The sense that the 84-year-old Feinstein might be getting a bit too old, combined with long-simmering lefty hostility to her for being insufficiently progressive, helped draw one of California’s rising Democratic stars, State Senate Majority Leader Kevin de León, into a challenge to the incumbent.
A new PPIC poll indicates that Feinstein’s doing pretty well, leading de León by a robust 46 percent to 17 percent margin among likely voters, with significant leads among virtually every subgroup.
Of perhaps even greater significance, there were no Republican Senate candidates with sufficiently viable campaigns for PPIC to even include them in the poll. With less than a month left before the candidate filing deadline for the June 5 nonpartisan primary, that almost certainly means that for the second election year in a row, Republicans won’t have a candidate for the U.S. Senate in the November general election (under the top-two system, the top two finishers, regardless of party or percentage, advance to the general election).
And while California Republicans do have three candidates for governor this year, that could be two too many for the party to place someone in the general election. The new PPIC poll shows Democrats Gavin Newsom (the lieutenant governor and retiring Governor Jerry Brown’s heir apparent) and Antonio Villaraigosa (former mayor of Los Angeles) dominating a large field with 23 percent and 21 percent, respectively. The top-performing Republican, state legislator Travis Allen, is at 8 percent, and it’s not entirely clear his candidacy will survive recently disclosed allegations of sexual harassment in 2013. The other two Republicans in the race hold a combined 10 percent of the vote.
And while Kevin de León, with a virtually assured general election slot, can console himself with the fact that he will have nine months to make a race of it against Feinstein, it’s soon or never for GOP candidates, actual or potential.

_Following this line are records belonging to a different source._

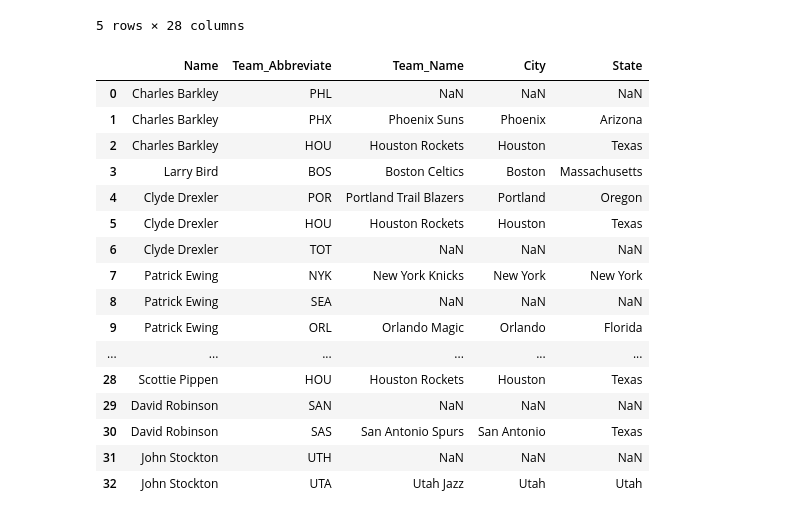
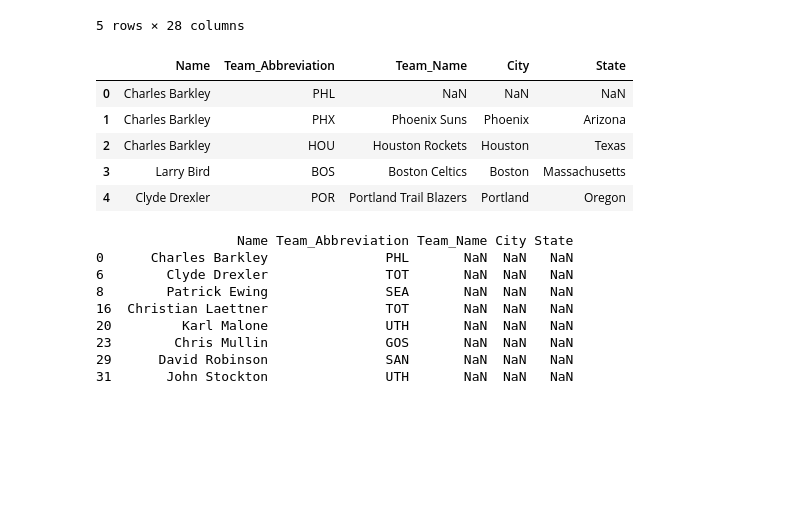
Before and after one commit to e-harrell/dreamteam92, a Jupyter notebook: project notebook.ipynb, the cells around one changed output. Drawn from its saved outputs; the diff is of its cells as text; code cells hidden in the pictures; blank space fills up the shorter version.

```diff
--- a/project notebook.ipynb
+++ b/project notebook.ipynb
@@ -182,7 +181,7 @@ memory usage: 42.3+ KB
 # %%
 #create variables for dataframe to map data on
 Name=[]
-Team_Abbreviate=[]
+Team_Abbreviation=[]
 Team_Name=[]
 City=[]
 State=[]
@@ -190,7 +189,7 @@ for x in roster:
     test_series=df_all['TEAM_ABBREVIATION'][df_all['Name']==x].value_counts()
     test_list=list(test_series.index)
     for y in test_list:
-        Team_Abbreviate.append(y)
+        Team_Abbreviation.append(y)
         Name.append(x)
         a=teams.find_team_by_abbreviation(y)
         if a is None:
@@ -208,27 +207,29 @@ for x in roster:
         else:
             State.append(c['state'])
 # %%
+#create datafraame from lists
 mapdata=pd.DataFrame({'Name': Name,
-                      'Team_Abbreviate':Team_Abbreviate,
+                      'Team_Abbreviation':Team_Abbreviation,
                       'Team_Name': Team_Name,
                       'City': City,
                       'State':State})
-mapdata
+mapdata.head()
+#look for rows with missing data
+rows_with_nan = mapdata[mapdata.isna().any(axis=1)]
+print(rows_with_nan)
 # %% [output]
-|  | Name | Team_Abbreviate | Team_Name | City | State |
+|  | Name | Team_Abbreviation | Team_Name | City | State |
 | 0 | Charles Barkley | PHL | NaN | NaN | NaN |
 | 1 | Charles Barkley | PHX | Phoenix Suns | Phoenix | Arizona |
 | 2 | Charles Barkley | HOU | Houston Rockets | Houston | Texas |
 | 3 | Larry Bird | BOS | Boston Celtics | Boston | Massachusetts |
 | 4 | Clyde Drexler | POR | Portland Trail Blazers | Portland | Oregon |
-| 5 | Clyde Drexler | HOU | Houston Rockets | Houston | Texas |
-| 6 | Clyde Drexler | TOT | NaN | NaN | NaN |
-| 7 | Patrick Ewing | NYK | New York Knicks | New York | New York |
-| 8 | Patrick Ewing | SEA | NaN | NaN | NaN |
-| 9 | Patrick Ewing | ORL | Orlando Magic | Orlando | Florida |
-| ... | ... | ... | ... | ... | ... |
-| 28 | Scottie Pippen | HOU | Houston Rockets | Houston | Texas |
-| 29 | David Robinson | SAN | NaN | NaN | NaN |
-| 30 | David Robinson | SAS | San Antonio Spurs | San Antonio | Texas |
-| 31 | John Stockton | UTH | NaN | NaN | NaN |
-| 32 | John Stockton | UTA | Utah Jazz | Utah | Utah |
+                  Name Team_Abbreviation Team_Name City State
+0      Charles Barkley               PHL       NaN  NaN   NaN
+6        Clyde Drexler               TOT       NaN  NaN   NaN
+8        Patrick Ewing               SEA       NaN  NaN   NaN
+16  Christian Laettner               TOT       NaN  NaN   NaN
+20         Karl Malone               UTH       NaN  NaN   NaN
+23        Chris Mullin               GOS       NaN  NaN   NaN
+29      David Robinson               SAN       NaN  NaN   NaN
+31       John Stockton               UTH       NaN  NaN   NaN
```
Also changed, not shown: parts of 10 cells of this notebook.
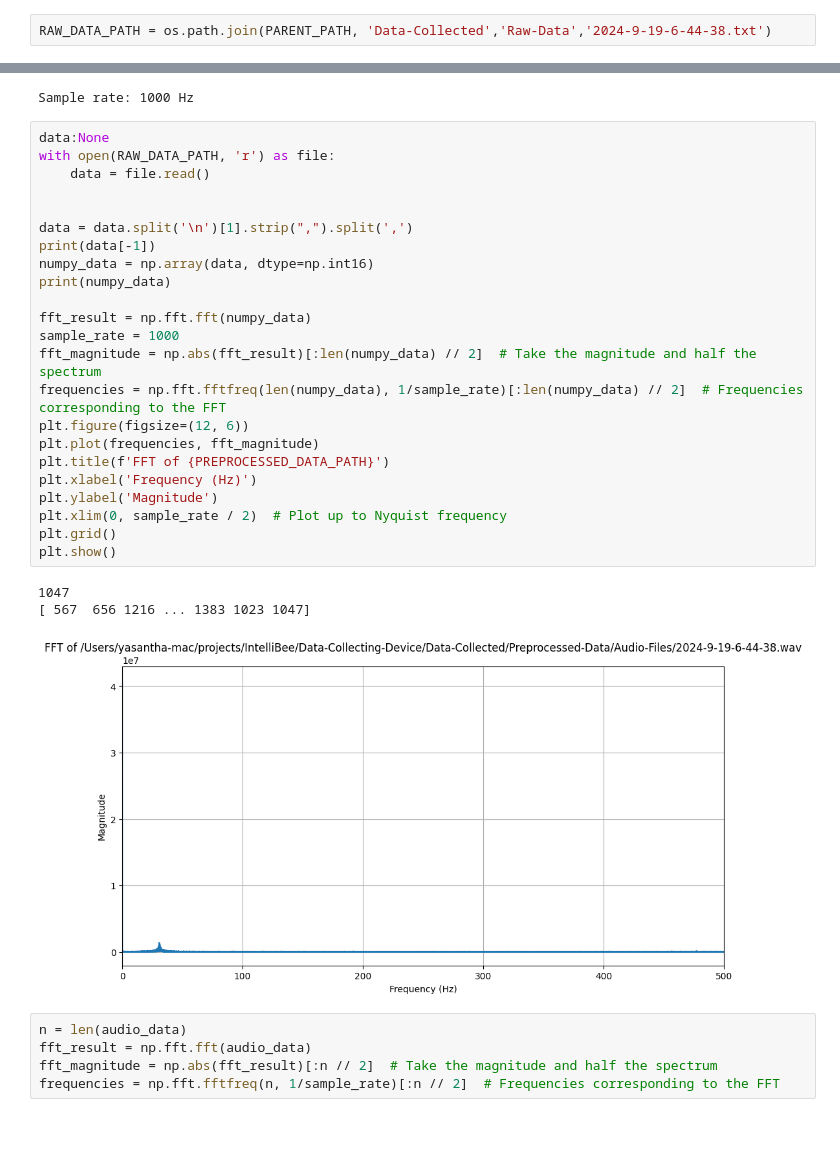
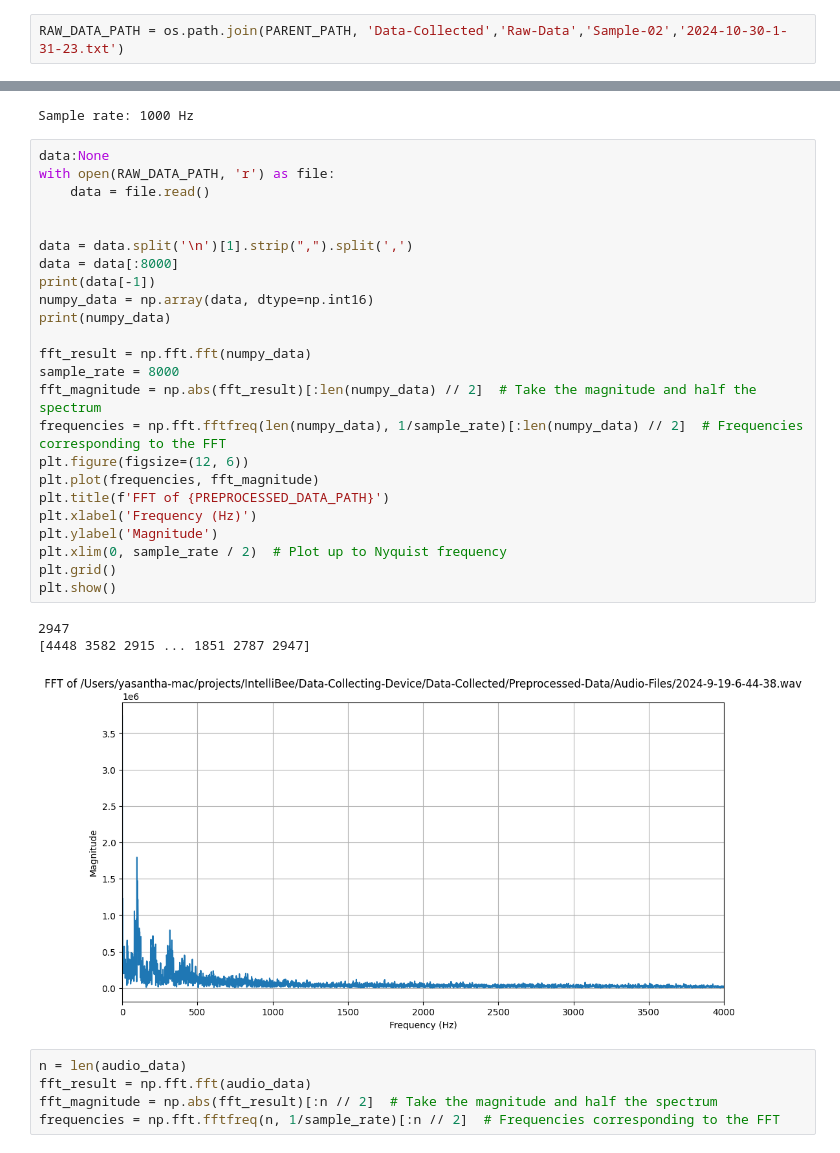
Before and after one commit to CSE-ICE-21/IntelliBee, a Jupyter notebook: Data-Collecting-Device/Data-Visualization/visualize_audio_data.ipynb, the cells around one changed output, grey strips where cells are left out. Drawn from its saved outputs; the diff is of its cells as text.

```diff
--- a/Data-Collecting-Device/Data-Visualization/visualize_audio_data.ipynb
+++ b/Data-Collecting-Device/Data-Visualization/visualize_audio_data.ipynb
@@ -31,7 +31,7 @@ def perform_fft_and_plot(wav_file:str):
 PARENT_PATH = os.path.dirname(os.getcwd())
 PREPROCESSED_DATA_PATH = os.path.join(PARENT_PATH, 'Data-Collected','Preprocessed-Data','Audio-Files','2024-9-19-6-44-38.wav')
 # %%
-RAW_DATA_PATH = os.path.join(PARENT_PATH, 'Data-Collected','Raw-Data','2024-9-19-6-44-38.txt')
+RAW_DATA_PATH = os.path.join(PARENT_PATH, 'Data-Collected','Raw-Data','Sample-02','2024-10-30-1-31-23.txt')
 # %%
 sample_rate, audio_data = wavfile.read(PREPROCESSED_DATA_PATH)
 print(f'Sample rate: {sample_rate} Hz')
@@ -40,30 +40,31 @@ Sample rate: 1000 Hz
 # %%
 data:None
 with open(RAW_DATA_PATH, 'r') as file:
     data = file.read()
 
 
 data = data.split('\n')[1].strip(",").split(',')
+data = data[:8000]
 print(data[-1])
 numpy_data = np.array(data, dtype=np.int16)
 print(numpy_data)
 
 fft_result = np.fft.fft(numpy_data)
-sample_rate = 1000
+sample_rate = 8000
 fft_magnitude = np.abs(fft_result)[:len(numpy_data) // 2]  # Take the magnitude and half the spectrum
 frequencies = np.fft.fftfreq(len(numpy_data), 1/sample_rate)[:len(numpy_data) // 2]  # Frequencies corresponding to the FFT
 plt.figure(figsize=(12, 6))
 plt.plot(frequencies, fft_magnitude)
 plt.title(f'FFT of {PREPROCESSED_DATA_PATH}')
 plt.xlabel('Frequency (Hz)')
 plt.ylabel('Magnitude')
 plt.xlim(0, sample_rate / 2)  # Plot up to Nyquist frequency
 plt.grid()
 plt.show()
 # %% [output]
-1047
-[ 567  656 1216 ... 1383 1023 1047]
+2947
+[4448 3582 2915 ... 1851 2787 2947]
-[figure, old version]
+[figure, new version]
 # %%
 n = len(audio_data)
 fft_result = np.fft.fft(audio_data)
```
Also changed, not shown: parts of 5 cells of this notebook, 13 other files.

If, as appears likely, there are no Republicans at the top of the ballot for the Senate and gubernatorial races in November, it could have a baleful effect on GOP turnout. And that could be a real problem for Republicans trying to hold onto six endangered U.S. House seats.